[EXERCISE] For this exercise, return all the data word for word, with images left out.

=== EXTRACTED MATERIAL ===

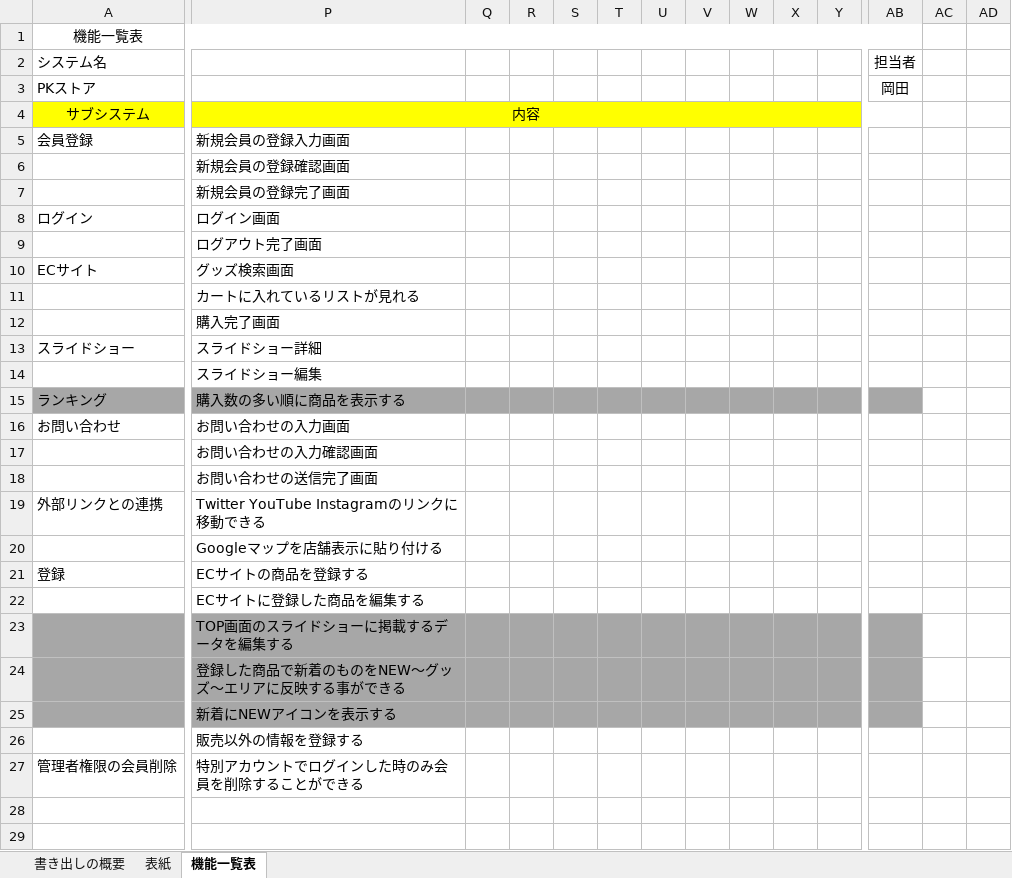
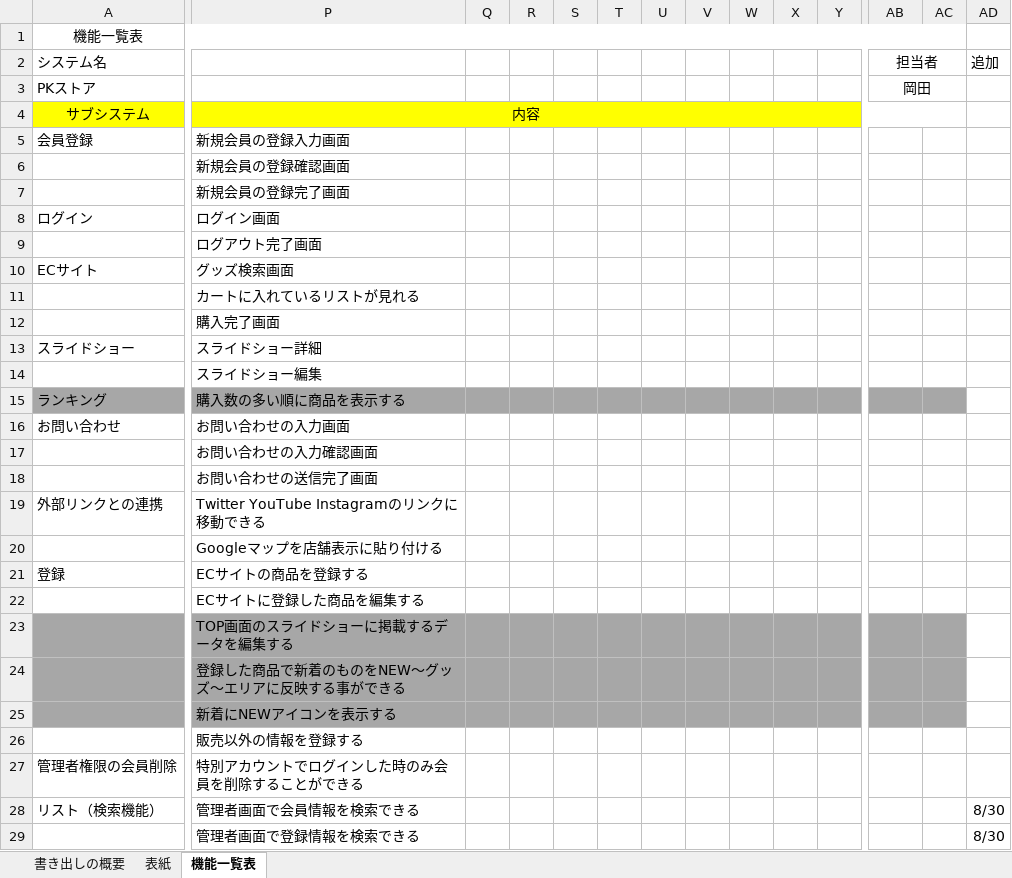
Before and after one commit to PM0705/sotugyouseisaku, an Excel workbook: kihon_s/kinouitiran_s.xlsx, sheet 機能一覧表, drawn as a sheet; only a part is shown, gaps mark what is left out; values as stored, in another font and other column widths than the file's, no borders; removed rows and columns are numbered as before the commit, all else as after; rows hold the shown columns only; the diff names each change by its address in the sheet, - before the commit and + after, or states it on an @@ line.

```diff
--- a/kihon_s/kinouitiran_s.xlsx (sheet 機能一覧表)
+++ b/kihon_s/kinouitiran_s.xlsx (sheet 機能一覧表)
-A1:AB1 merged
+A1:AC1 merged
+AB2:AC2 merged
-AD2: (empty)
+AD2: 追加
+AB3:AC3 merged
-P4:AB4 merged
+P4:AC4 merged
-AC4 fill: none
+AC4 fill: #FFFF00
-AC15 fill: none
+AC15 fill: #A7A7A7
-AC23:AC25 fill: none
+AC23:AC25 fill: #A7A7A7
+row 28: リスト（検索機能） | 管理者画面で会員情報を検索できる |  |  |  |  |  |  |  |  |  |  |  | 8/30
+row 29:  | 管理者画面で登録情報を検索できる |  |  |  |  |  |  |  |  |  |  |  | 8/30
```
Also changed, not shown: sheet 表紙, kihon_s/tableteigi_s.xlsx, 10 other files.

===

[RESULT FOR THIS EXERCISE]
Before and after one commit to PM0705/sotugyouseisaku, an Excel workbook: kihon_s/kinouitiran_s.xlsx, sheet 機能一覧表, drawn as a sheet; only a part is shown, gaps mark what is left out; values as stored, in another font and other column widths than the file's, no borders; removed rows and columns are numbered as before the commit, all else as after; rows hold the shown columns only; the diff names each change by its address in the sheet, - before the commit and + after, or states it on an @@ line.

```diff
--- a/kihon_s/kinouitiran_s.xlsx (sheet 機能一覧表)
+++ b/kihon_s/kinouitiran_s.xlsx (sheet 機能一覧表)
-A1:AB1 merged
+A1:AC1 merged
+AB2:AC2 merged
-AD2: (empty)
+AD2: 追加
+AB3:AC3 merged
-P4:AB4 merged
+P4:AC4 merged
-AC4 fill: none
+AC4 fill: #FFFF00
-AC15 fill: none
+AC15 fill: #A7A7A7
-AC23:AC25 fill: none
+AC23:AC25 fill: #A7A7A7
+row 28: リスト（検索機能） | 管理者画面で会員情報を検索できる |  |  |  |  |  |  |  |  |  |  |  | 8/30
+row 29:  | 管理者画面で登録情報を検索できる |  |  |  |  |  |  |  |  |  |  |  | 8/30
```
Also changed, not shown: sheet 表紙, kihon_s/tableteigi_s.xlsx, 10 other files.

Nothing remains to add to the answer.